- **TASK DETAILS**:
Repeat each line of the material below exactly as it appears, minus any pictures.

- **INPUT FOR THIS TASK**:
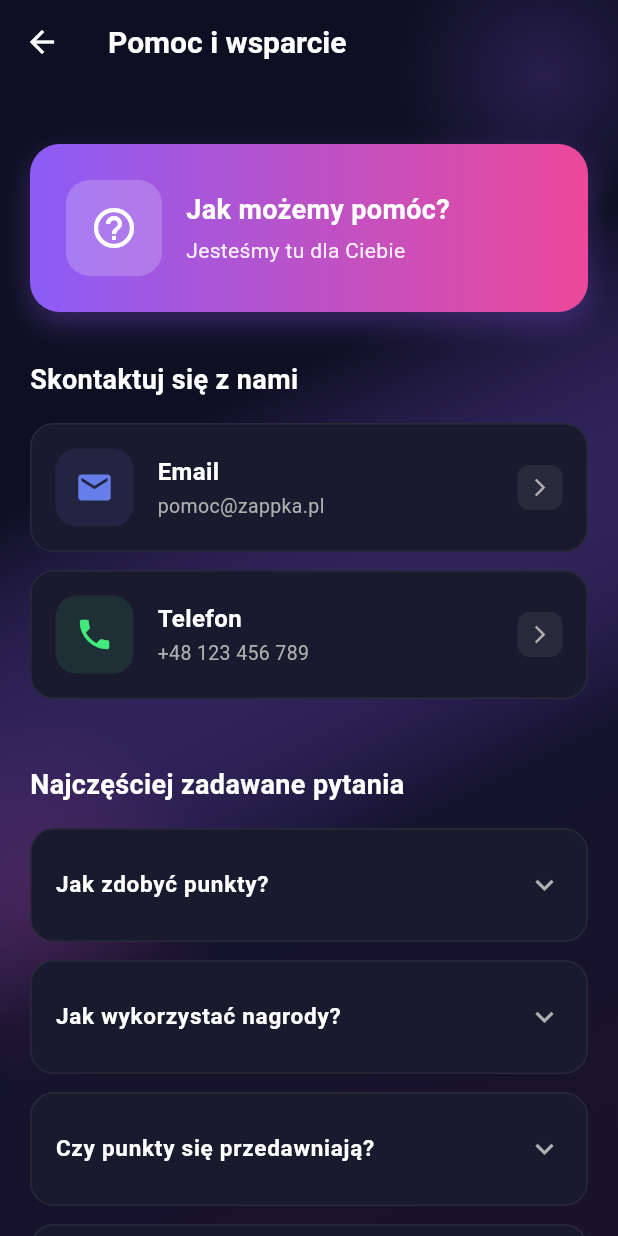
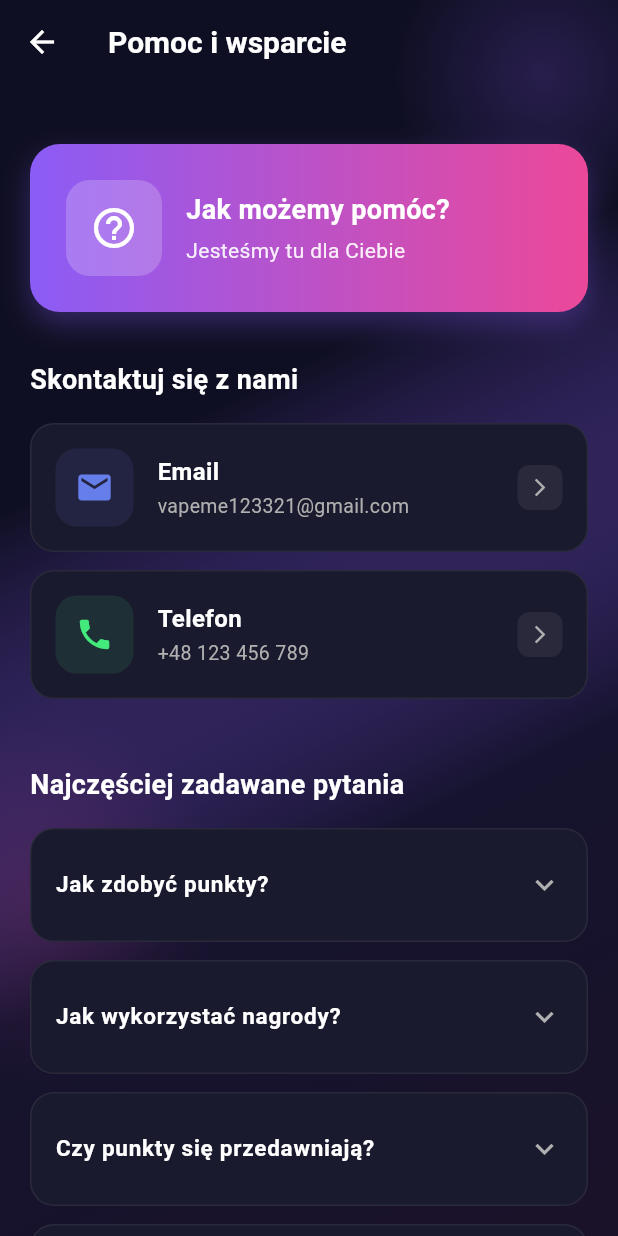
Before and after one commit to Faker389/vape_me_mobile, a Flutter app: the HelpScreen screen opened directly, on a phone screen of 412 x 824 dp. Run offline on Flutter 3.47's test engine with Material 3 defaults, Android fonts, the phone set to English and light mode, and no system bars; our stand-ins replace barcode_widget, cached_network_image, cloud_firestore, connectivity_plus, country_picker, firebase_auth and 9 more; missing offline and left inert: screen_brightness; accounts and stored records are empty.

Commit message:
Update regulaminu

```diff
--- a/lib/screens/profile/profile_screen.dart
+++ b/lib/screens/profile/profile_screen.dart
@@ -208,7 +208,7 @@ class ProfileScreen extends StatelessWidget {
                     _buildModernMenuItem(
                       context,
                       icon: Icons.privacy_tip_outlined,
-                      title: 'Polityka prywatności',
+                      title: 'Regulamin i Polityka prywatności',
                       subtitle: 'Zobacz naszą polityke prywatności',
                       gradient: const LinearGradient(
                         colors: [Color(0xFFfa709a), Color(0xFFfee140)],
--- a/lib/screens/settings/help_screen.dart
+++ b/lib/screens/settings/help_screen.dart
@@ -129,9 +129,9 @@ static Future<bool> checkUser(AuthProvider authProvider)async{
                     context,
                     icon: Icons.email,
                     title: 'Email',
-                    subtitle: 'pomoc@zappka.pl',
+                    subtitle: 'vapeme123321@gmail.com',
                     color: const Color(0xFF667eea),
-                    onTap: () => _launchEmail('pomoc@zappka.pl'),
+                    onTap: () => _launchEmail('vapeme123321@gmail.com'),
                   ),
                   const SizedBox(height: 12),
 
--- a/lib/screens/settings/privacy_policy_screen.dart
+++ b/lib/screens/settings/privacy_policy_screen.dart
@@ -174,7 +174,7 @@ static Future<bool> checkUser(AuthProvider authProvider)async{
                   _buildSection(
                     '9. Kontakt',
                     'W razie pytań dotyczących Polityki Prywatności, skontaktuj się z nami:\n\n'
-                    'Email: prywatnosc@zappka.pl\n'
+                    'Email: vapeme123321@gmail.coml\n'
                     'Telefon: +48 123 456 789',
                   ),
 
```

- **EXERCISE ANSWER**:
Before and after one commit to Faker389/vape_me_mobile, a Flutter app: the HelpScreen screen opened directly, on a phone screen of 412 x 824 dp. Run offline on Flutter 3.47's test engine with Material 3 defaults, Android fonts, the phone set to English and light mode, and no system bars; our stand-ins replace barcode_widget, cached_network_image, cloud_firestore, connectivity_plus, country_picker, firebase_auth and 9 more; missing offline and left inert: screen_brightness; accounts and stored records are empty.

Commit message:
Update regulaminu

```diff
--- a/lib/screens/profile/profile_screen.dart
+++ b/lib/screens/profile/profile_screen.dart
@@ -208,7 +208,7 @@ class ProfileScreen extends StatelessWidget {
                     _buildModernMenuItem(
                       context,
                       icon: Icons.privacy_tip_outlined,
-                      title: 'Polityka prywatności',
+                      title: 'Regulamin i Polityka prywatności',
                       subtitle: 'Zobacz naszą polityke prywatności',
                       gradient: const LinearGradient(
                         colors: [Color(0xFFfa709a), Color(0xFFfee140)],
--- a/lib/screens/settings/help_screen.dart
+++ b/lib/screens/settings/help_screen.dart
@@ -129,9 +129,9 @@ static Future<bool> checkUser(AuthProvider authProvider)async{
                     context,
                     icon: Icons.email,
                     title: 'Email',
-                    subtitle: 'pomoc@zappka.pl',
+                    subtitle: 'vapeme123321@gmail.com',
                     color: const Color(0xFF667eea),
-                    onTap: () => _launchEmail('pomoc@zappka.pl'),
+                    onTap: () => _launchEmail('vapeme123321@gmail.com'),
                   ),
                   const SizedBox(height: 12),
 
--- a/lib/screens/settings/privacy_policy_screen.dart
+++ b/lib/screens/settings/privacy_policy_screen.dart
@@ -174,7 +174,7 @@ static Future<bool> checkUser(AuthProvider authProvider)async{
                   _buildSection(
                     '9. Kontakt',
                     'W razie pytań dotyczących Polityki Prywatności, skontaktuj się z nami:\n\n'
-                    'Email: prywatnosc@zappka.pl\n'
+                    'Email: vapeme123321@gmail.coml\n'
                     'Telefon: +48 123 456 789',
                   ),
 
```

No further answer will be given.